▸ RECORDS PROVIDED
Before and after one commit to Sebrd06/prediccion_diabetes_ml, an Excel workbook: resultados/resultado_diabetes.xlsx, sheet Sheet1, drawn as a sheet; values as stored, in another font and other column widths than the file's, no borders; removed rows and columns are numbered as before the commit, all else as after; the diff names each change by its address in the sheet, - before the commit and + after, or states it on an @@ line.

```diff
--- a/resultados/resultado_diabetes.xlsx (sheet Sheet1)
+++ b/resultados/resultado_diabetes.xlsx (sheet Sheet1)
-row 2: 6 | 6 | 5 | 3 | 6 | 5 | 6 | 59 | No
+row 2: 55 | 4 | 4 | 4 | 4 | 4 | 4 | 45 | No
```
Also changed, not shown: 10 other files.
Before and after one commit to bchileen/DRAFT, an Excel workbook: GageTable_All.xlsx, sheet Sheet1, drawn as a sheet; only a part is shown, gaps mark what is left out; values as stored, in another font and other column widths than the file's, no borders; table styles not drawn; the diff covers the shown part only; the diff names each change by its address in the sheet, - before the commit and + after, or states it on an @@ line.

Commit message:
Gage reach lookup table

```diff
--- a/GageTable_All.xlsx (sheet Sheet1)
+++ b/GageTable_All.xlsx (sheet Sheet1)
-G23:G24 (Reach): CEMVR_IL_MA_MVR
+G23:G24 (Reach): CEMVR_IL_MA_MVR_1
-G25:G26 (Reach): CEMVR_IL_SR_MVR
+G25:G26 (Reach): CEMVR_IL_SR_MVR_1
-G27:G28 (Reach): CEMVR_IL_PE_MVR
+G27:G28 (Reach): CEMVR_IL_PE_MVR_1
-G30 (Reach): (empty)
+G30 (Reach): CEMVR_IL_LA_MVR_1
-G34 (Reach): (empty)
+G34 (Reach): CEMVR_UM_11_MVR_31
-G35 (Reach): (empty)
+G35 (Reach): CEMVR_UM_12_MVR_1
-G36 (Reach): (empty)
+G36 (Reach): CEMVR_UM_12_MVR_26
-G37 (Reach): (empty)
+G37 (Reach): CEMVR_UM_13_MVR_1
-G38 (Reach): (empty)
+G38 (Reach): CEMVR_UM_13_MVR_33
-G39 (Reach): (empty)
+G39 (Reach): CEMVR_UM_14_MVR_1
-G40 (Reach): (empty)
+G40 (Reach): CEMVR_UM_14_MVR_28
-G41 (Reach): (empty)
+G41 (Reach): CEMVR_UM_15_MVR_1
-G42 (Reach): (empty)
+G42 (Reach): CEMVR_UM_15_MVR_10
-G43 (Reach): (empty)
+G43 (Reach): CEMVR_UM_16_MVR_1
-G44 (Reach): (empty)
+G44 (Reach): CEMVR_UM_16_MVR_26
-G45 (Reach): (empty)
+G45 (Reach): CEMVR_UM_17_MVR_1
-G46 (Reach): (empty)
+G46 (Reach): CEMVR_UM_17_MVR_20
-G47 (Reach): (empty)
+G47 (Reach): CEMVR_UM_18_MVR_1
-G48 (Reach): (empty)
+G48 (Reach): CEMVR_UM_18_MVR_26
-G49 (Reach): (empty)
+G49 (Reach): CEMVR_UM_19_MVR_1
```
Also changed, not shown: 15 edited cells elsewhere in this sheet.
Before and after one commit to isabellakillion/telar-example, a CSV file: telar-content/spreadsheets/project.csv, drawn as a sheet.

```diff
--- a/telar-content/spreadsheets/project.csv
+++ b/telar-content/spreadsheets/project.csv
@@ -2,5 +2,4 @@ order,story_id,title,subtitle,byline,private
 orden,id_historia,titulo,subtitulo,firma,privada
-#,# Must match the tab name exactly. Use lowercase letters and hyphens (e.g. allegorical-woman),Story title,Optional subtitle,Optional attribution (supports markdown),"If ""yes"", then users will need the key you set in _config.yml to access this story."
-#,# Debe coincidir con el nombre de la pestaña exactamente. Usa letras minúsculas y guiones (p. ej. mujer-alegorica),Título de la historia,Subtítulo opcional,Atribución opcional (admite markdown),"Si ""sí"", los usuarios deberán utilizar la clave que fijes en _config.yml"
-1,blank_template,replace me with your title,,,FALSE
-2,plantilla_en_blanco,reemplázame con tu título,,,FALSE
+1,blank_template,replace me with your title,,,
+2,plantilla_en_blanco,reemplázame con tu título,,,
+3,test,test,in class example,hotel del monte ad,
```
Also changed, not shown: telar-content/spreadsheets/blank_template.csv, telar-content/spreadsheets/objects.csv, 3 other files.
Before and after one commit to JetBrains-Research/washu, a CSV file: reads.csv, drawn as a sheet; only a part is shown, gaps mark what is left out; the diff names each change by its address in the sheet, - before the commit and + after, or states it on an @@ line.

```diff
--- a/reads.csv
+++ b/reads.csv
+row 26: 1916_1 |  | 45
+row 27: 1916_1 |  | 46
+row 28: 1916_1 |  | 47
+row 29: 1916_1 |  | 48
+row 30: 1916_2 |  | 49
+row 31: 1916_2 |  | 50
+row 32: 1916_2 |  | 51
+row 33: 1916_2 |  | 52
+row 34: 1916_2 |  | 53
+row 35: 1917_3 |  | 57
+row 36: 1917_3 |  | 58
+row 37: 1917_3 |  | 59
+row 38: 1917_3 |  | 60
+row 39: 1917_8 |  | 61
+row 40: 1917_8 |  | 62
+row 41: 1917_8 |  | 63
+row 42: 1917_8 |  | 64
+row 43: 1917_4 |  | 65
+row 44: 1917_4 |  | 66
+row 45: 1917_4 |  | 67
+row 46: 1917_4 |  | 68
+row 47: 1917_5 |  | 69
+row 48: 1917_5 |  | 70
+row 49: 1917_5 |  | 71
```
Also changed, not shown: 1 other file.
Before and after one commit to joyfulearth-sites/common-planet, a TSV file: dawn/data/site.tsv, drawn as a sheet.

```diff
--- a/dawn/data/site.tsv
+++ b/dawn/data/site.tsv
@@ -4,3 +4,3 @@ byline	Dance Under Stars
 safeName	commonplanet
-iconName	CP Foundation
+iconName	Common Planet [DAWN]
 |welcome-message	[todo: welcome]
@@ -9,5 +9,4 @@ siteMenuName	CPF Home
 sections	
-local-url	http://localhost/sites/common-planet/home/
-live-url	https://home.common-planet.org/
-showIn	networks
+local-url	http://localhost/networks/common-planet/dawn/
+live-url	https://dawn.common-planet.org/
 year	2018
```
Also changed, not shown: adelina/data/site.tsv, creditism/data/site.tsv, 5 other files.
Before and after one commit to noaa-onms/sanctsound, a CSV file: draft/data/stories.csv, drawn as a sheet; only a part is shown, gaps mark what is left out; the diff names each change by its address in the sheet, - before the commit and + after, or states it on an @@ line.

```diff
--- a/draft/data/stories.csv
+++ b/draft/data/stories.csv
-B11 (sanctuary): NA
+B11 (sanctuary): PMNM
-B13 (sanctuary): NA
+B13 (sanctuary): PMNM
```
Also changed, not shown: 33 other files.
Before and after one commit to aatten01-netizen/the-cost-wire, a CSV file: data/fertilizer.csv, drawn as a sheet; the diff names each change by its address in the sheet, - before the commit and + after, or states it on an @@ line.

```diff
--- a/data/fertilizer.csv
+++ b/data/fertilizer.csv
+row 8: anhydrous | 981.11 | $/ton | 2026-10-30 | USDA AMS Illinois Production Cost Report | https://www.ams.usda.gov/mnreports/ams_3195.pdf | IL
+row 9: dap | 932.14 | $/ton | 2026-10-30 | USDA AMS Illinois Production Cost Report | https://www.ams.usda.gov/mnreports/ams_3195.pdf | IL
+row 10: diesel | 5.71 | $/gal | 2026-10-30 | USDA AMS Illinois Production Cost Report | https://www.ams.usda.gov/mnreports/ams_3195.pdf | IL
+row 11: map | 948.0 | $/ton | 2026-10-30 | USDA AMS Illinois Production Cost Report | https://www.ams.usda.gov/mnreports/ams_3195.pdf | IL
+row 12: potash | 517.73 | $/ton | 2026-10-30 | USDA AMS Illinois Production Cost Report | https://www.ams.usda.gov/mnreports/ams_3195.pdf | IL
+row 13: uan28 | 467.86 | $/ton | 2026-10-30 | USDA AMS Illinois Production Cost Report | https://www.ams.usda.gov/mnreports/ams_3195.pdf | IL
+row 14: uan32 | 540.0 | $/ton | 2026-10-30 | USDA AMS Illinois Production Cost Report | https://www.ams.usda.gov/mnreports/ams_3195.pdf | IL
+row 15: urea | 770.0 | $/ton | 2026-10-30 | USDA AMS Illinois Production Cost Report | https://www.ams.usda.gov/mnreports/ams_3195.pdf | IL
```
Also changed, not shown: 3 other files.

▸ WHAT TO WORK ON
Only the number is wanted: how many lines in the entries above contain the word "xlsx"?

▸ RESPONSE AREA
6